Copy the records below exactly, omitting any pictures they contain.

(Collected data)
------------------------------------------------
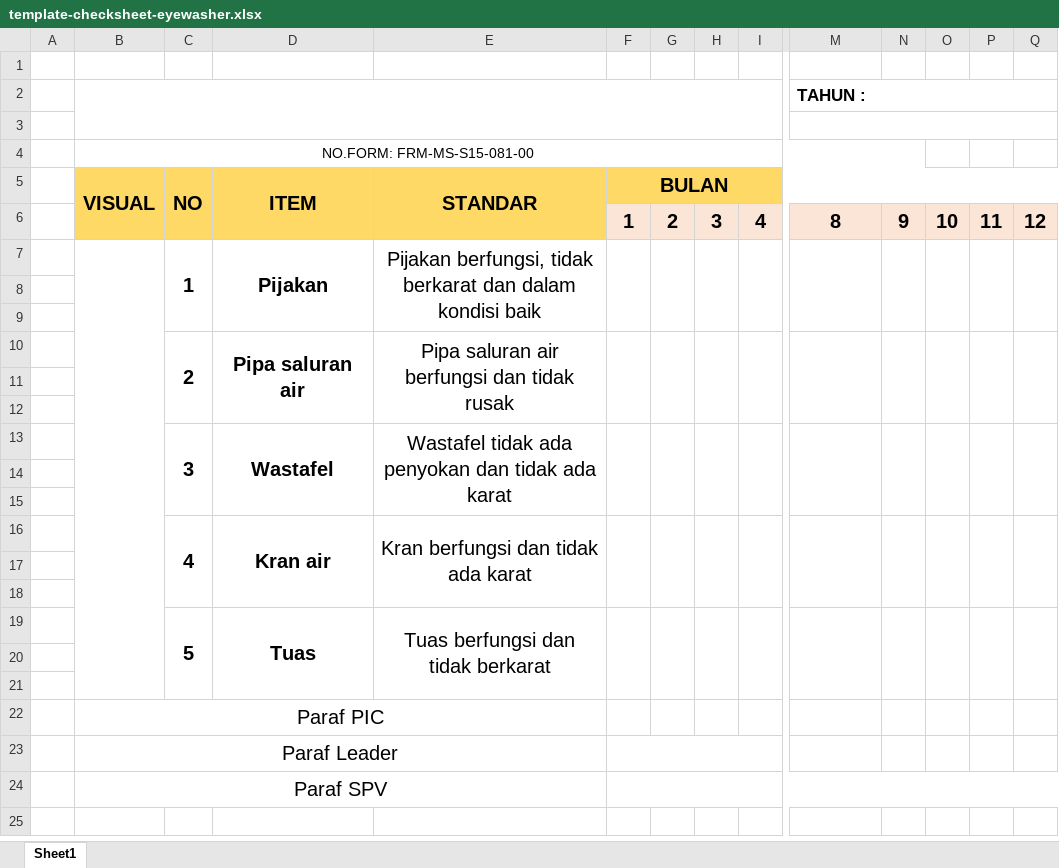
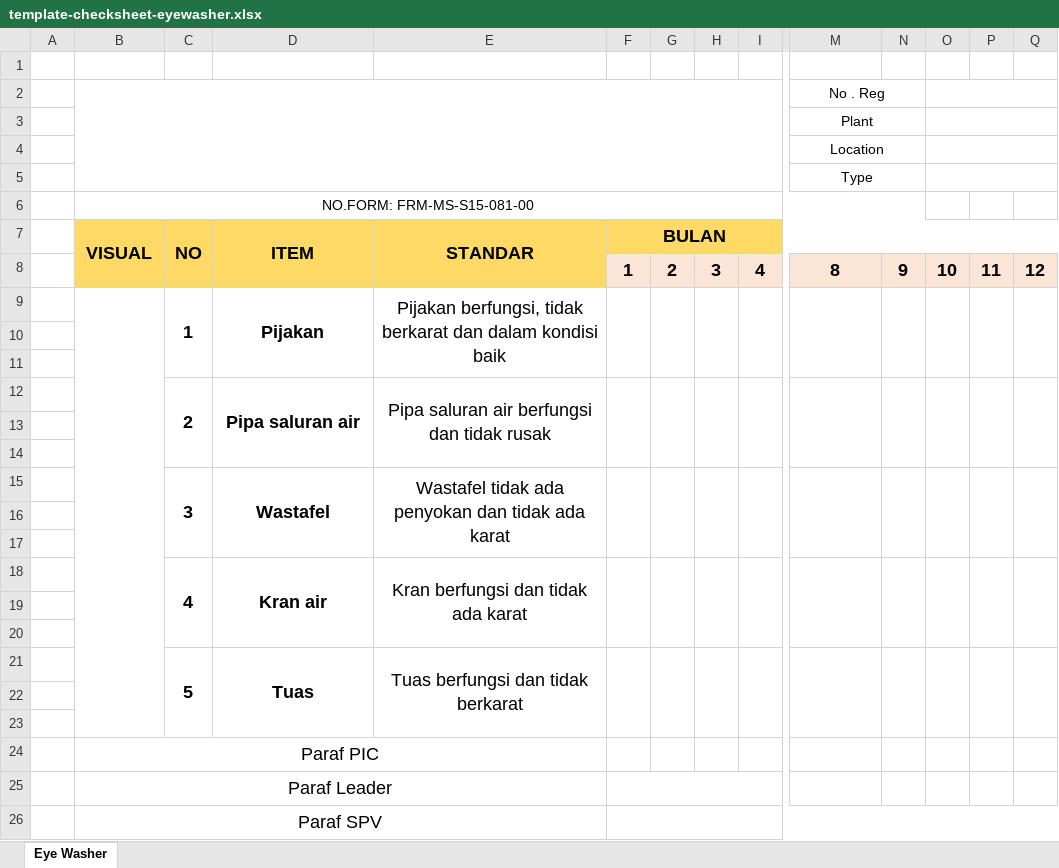
Before and after one commit to aisin-remote/sisca, an Excel workbook: public/templates/template-checksheet-eyewasher.xlsx, sheet Eye Washer, drawn as a sheet; only a part is shown, gaps mark what is left out; values as stored, in another font and other column widths than the file's, no borders; charts and pictures not drawn; removed rows and columns are numbered as before the commit, all else as after; rows hold the shown columns only; the diff covers the shown part only; the diff names each change by its address in the sheet, - before the commit and + after, or states it on an @@ line.

```diff
--- a/public/templates/template-checksheet-eyewasher.xlsx (sheet Eye Washer)
+++ b/public/templates/template-checksheet-eyewasher.xlsx (sheet Eye Washer)
-sheet tab: Sheet1
+sheet tab: Eye Washer
-M2: TAHUN :
+M2: No . Reg
@@ M2 text size: smaller, bold: on → off, alignment: left → center @@
-M2:Q2 merged
+M2:N2 merged
+O2:Q2 merged
-M3: (empty)
+M3: Plant
-M3:Q3 merged
+M3:N3 merged
+O3:Q3 merged
+row 4:  |  |  |  |  |  |  |  |  | Location
+row 5:  |  |  |  |  |  |  |  |  | Type
@@ B7:F7 text size: smaller @@
@@ F8:Q8 text size: smaller @@
@@ C9:E9 text size: smaller @@
@@ C12:E12 text size: smaller @@
@@ C15:E15 text size: smaller @@
@@ C18:E18 text size: smaller @@
@@ C21:E21 text size: smaller @@
@@ B24:B26 text size: smaller @@
```
Also changed, not shown: cell formats elsewhere in this sheet, charts or pictures, public/templates/template-checksheet-shower.xlsx, 12 other files.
------------------------------------------------
## Response area
Before and after one commit to aisin-remote/sisca, an Excel workbook: public/templates/template-checksheet-eyewasher.xlsx, sheet Eye Washer, drawn as a sheet; only a part is shown, gaps mark what is left out; values as stored, in another font and other column widths than the file's, no borders; charts and pictures not drawn; removed rows and columns are numbered as before the commit, all else as after; rows hold the shown columns only; the diff covers the shown part only; the diff names each change by its address in the sheet, - before the commit and + after, or states it on an @@ line.

```diff
--- a/public/templates/template-checksheet-eyewasher.xlsx (sheet Eye Washer)
+++ b/public/templates/template-checksheet-eyewasher.xlsx (sheet Eye Washer)
-sheet tab: Sheet1
+sheet tab: Eye Washer
-M2: TAHUN :
+M2: No . Reg
@@ M2 text size: smaller, bold: on → off, alignment: left → center @@
-M2:Q2 merged
+M2:N2 merged
+O2:Q2 merged
-M3: (empty)
+M3: Plant
-M3:Q3 merged
+M3:N3 merged
+O3:Q3 merged
+row 4:  |  |  |  |  |  |  |  |  | Location
+row 5:  |  |  |  |  |  |  |  |  | Type
@@ B7:F7 text size: smaller @@
@@ F8:Q8 text size: smaller @@
@@ C9:E9 text size: smaller @@
@@ C12:E12 text size: smaller @@
@@ C15:E15 text size: smaller @@
@@ C18:E18 text size: smaller @@
@@ C21:E21 text size: smaller @@
@@ B24:B26 text size: smaller @@
```
Also changed, not shown: cell formats elsewhere in this sheet, charts or pictures, public/templates/template-checksheet-shower.xlsx, 12 other files.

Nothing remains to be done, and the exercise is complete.